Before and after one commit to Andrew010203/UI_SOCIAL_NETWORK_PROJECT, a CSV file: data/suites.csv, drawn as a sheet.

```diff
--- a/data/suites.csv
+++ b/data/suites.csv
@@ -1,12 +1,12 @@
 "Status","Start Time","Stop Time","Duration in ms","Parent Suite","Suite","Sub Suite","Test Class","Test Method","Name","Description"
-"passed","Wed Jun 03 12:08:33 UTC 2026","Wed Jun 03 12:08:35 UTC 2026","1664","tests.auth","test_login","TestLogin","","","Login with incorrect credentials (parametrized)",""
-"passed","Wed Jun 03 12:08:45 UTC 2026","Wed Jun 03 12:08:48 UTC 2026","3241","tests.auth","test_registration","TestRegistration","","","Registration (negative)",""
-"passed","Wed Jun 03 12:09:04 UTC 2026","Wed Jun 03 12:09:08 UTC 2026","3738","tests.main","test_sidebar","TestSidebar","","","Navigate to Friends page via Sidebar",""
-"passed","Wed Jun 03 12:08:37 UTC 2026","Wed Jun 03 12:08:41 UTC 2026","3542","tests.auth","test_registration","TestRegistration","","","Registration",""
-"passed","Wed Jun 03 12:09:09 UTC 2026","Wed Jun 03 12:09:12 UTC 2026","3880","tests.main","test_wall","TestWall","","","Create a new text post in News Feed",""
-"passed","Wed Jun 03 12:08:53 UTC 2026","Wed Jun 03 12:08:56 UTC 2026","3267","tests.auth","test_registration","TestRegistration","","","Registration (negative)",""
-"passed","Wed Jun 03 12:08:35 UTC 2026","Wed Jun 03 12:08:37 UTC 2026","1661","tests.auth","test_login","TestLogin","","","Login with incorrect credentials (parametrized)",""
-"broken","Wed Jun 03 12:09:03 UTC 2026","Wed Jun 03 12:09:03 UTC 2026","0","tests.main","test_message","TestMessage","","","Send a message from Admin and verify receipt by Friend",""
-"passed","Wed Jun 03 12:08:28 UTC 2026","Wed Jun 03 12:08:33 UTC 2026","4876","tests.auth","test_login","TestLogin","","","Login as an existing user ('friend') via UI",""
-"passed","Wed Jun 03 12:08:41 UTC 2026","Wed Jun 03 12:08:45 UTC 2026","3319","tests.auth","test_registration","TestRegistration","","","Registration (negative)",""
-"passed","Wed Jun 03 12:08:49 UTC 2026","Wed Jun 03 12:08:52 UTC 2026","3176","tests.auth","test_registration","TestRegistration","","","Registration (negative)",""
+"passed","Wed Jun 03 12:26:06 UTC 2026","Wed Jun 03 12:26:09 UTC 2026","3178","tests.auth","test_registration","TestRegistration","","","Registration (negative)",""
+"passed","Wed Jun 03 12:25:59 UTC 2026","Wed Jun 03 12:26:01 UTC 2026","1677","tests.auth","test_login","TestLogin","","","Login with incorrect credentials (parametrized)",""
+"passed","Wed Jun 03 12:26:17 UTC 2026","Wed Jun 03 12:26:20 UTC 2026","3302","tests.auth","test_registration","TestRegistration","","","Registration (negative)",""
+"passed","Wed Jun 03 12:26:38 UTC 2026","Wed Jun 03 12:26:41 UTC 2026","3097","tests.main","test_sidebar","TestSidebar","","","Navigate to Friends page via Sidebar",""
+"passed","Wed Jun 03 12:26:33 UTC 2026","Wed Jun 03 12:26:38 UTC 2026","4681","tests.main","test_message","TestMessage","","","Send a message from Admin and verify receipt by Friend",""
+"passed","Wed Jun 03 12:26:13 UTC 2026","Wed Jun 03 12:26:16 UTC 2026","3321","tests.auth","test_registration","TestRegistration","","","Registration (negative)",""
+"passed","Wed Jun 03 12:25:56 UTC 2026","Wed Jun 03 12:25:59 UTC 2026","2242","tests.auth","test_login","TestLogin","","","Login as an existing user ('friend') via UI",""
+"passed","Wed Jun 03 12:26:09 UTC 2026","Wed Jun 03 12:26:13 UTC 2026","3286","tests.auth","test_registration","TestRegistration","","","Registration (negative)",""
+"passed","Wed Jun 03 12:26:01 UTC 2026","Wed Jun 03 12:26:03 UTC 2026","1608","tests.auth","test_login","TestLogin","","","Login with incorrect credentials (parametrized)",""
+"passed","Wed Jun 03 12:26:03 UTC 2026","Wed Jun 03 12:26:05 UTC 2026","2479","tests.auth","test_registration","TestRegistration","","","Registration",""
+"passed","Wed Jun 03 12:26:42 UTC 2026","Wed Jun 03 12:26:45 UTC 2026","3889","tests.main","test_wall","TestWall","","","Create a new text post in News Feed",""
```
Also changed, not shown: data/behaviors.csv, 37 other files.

◆ ◆ ◆ ◆

Each line above is to be restated exactly as it stands.

Before and after one commit to Andrew010203/UI_SOCIAL_NETWORK_PROJECT, a CSV file: data/suites.csv, drawn as a sheet.

```diff
--- a/data/suites.csv
+++ b/data/suites.csv
@@ -1,12 +1,12 @@
 "Status","Start Time","Stop Time","Duration in ms","Parent Suite","Suite","Sub Suite","Test Class","Test Method","Name","Description"
-"passed","Wed Jun 03 12:08:33 UTC 2026","Wed Jun 03 12:08:35 UTC 2026","1664","tests.auth","test_login","TestLogin","","","Login with incorrect credentials (parametrized)",""
-"passed","Wed Jun 03 12:08:45 UTC 2026","Wed Jun 03 12:08:48 UTC 2026","3241","tests.auth","test_registration","TestRegistration","","","Registration (negative)",""
-"passed","Wed Jun 03 12:09:04 UTC 2026","Wed Jun 03 12:09:08 UTC 2026","3738","tests.main","test_sidebar","TestSidebar","","","Navigate to Friends page via Sidebar",""
-"passed","Wed Jun 03 12:08:37 UTC 2026","Wed Jun 03 12:08:41 UTC 2026","3542","tests.auth","test_registration","TestRegistration","","","Registration",""
-"passed","Wed Jun 03 12:09:09 UTC 2026","Wed Jun 03 12:09:12 UTC 2026","3880","tests.main","test_wall","TestWall","","","Create a new text post in News Feed",""
-"passed","Wed Jun 03 12:08:53 UTC 2026","Wed Jun 03 12:08:56 UTC 2026","3267","tests.auth","test_registration","TestRegistration","","","Registration (negative)",""
-"passed","Wed Jun 03 12:08:35 UTC 2026","Wed Jun 03 12:08:37 UTC 2026","1661","tests.auth","test_login","TestLogin","","","Login with incorrect credentials (parametrized)",""
-"broken","Wed Jun 03 12:09:03 UTC 2026","Wed Jun 03 12:09:03 UTC 2026","0","tests.main","test_message","TestMessage","","","Send a message from Admin and verify receipt by Friend",""
-"passed","Wed Jun 03 12:08:28 UTC 2026","Wed Jun 03 12:08:33 UTC 2026","4876","tests.auth","test_login","TestLogin","","","Login as an existing user ('friend') via UI",""
-"passed","Wed Jun 03 12:08:41 UTC 2026","Wed Jun 03 12:08:45 UTC 2026","3319","tests.auth","test_registration","TestRegistration","","","Registration (negative)",""
-"passed","Wed Jun 03 12:08:49 UTC 2026","Wed Jun 03 12:08:52 UTC 2026","3176","tests.auth","test_registration","TestRegistration","","","Registration (negative)",""
+"passed","Wed Jun 03 12:26:06 UTC 2026","Wed Jun 03 12:26:09 UTC 2026","3178","tests.auth","test_registration","TestRegistration","","","Registration (negative)",""
+"passed","Wed Jun 03 12:25:59 UTC 2026","Wed Jun 03 12:26:01 UTC 2026","1677","tests.auth","test_login","TestLogin","","","Login with incorrect credentials (parametrized)",""
+"passed","Wed Jun 03 12:26:17 UTC 2026","Wed Jun 03 12:26:20 UTC 2026","3302","tests.auth","test_registration","TestRegistration","","","Registration (negative)",""
+"passed","Wed Jun 03 12:26:38 UTC 2026","Wed Jun 03 12:26:41 UTC 2026","3097","tests.main","test_sidebar","TestSidebar","","","Navigate to Friends page via Sidebar",""
+"passed","Wed Jun 03 12:26:33 UTC 2026","Wed Jun 03 12:26:38 UTC 2026","4681","tests.main","test_message","TestMessage","","","Send a message from Admin and verify receipt by Friend",""
+"passed","Wed Jun 03 12:26:13 UTC 2026","Wed Jun 03 12:26:16 UTC 2026","3321","tests.auth","test_registration","TestRegistration","","","Registration (negative)",""
+"passed","Wed Jun 03 12:25:56 UTC 2026","Wed Jun 03 12:25:59 UTC 2026","2242","tests.auth","test_login","TestLogin","","","Login as an existing user ('friend') via UI",""
+"passed","Wed Jun 03 12:26:09 UTC 2026","Wed Jun 03 12:26:13 UTC 2026","3286","tests.auth","test_registration","TestRegistration","","","Registration (negative)",""
+"passed","Wed Jun 03 12:26:01 UTC 2026","Wed Jun 03 12:26:03 UTC 2026","1608","tests.auth","test_login","TestLogin","","","Login with incorrect credentials (parametrized)",""
+"passed","Wed Jun 03 12:26:03 UTC 2026","Wed Jun 03 12:26:05 UTC 2026","2479","tests.auth","test_registration","TestRegistration","","","Registration",""
+"passed","Wed Jun 03 12:26:42 UTC 2026","Wed Jun 03 12:26:45 UTC 2026","3889","tests.main","test_wall","TestWall","","","Create a new text post in News Feed",""
```
Also changed, not shown: data/behaviors.csv, 37 other files.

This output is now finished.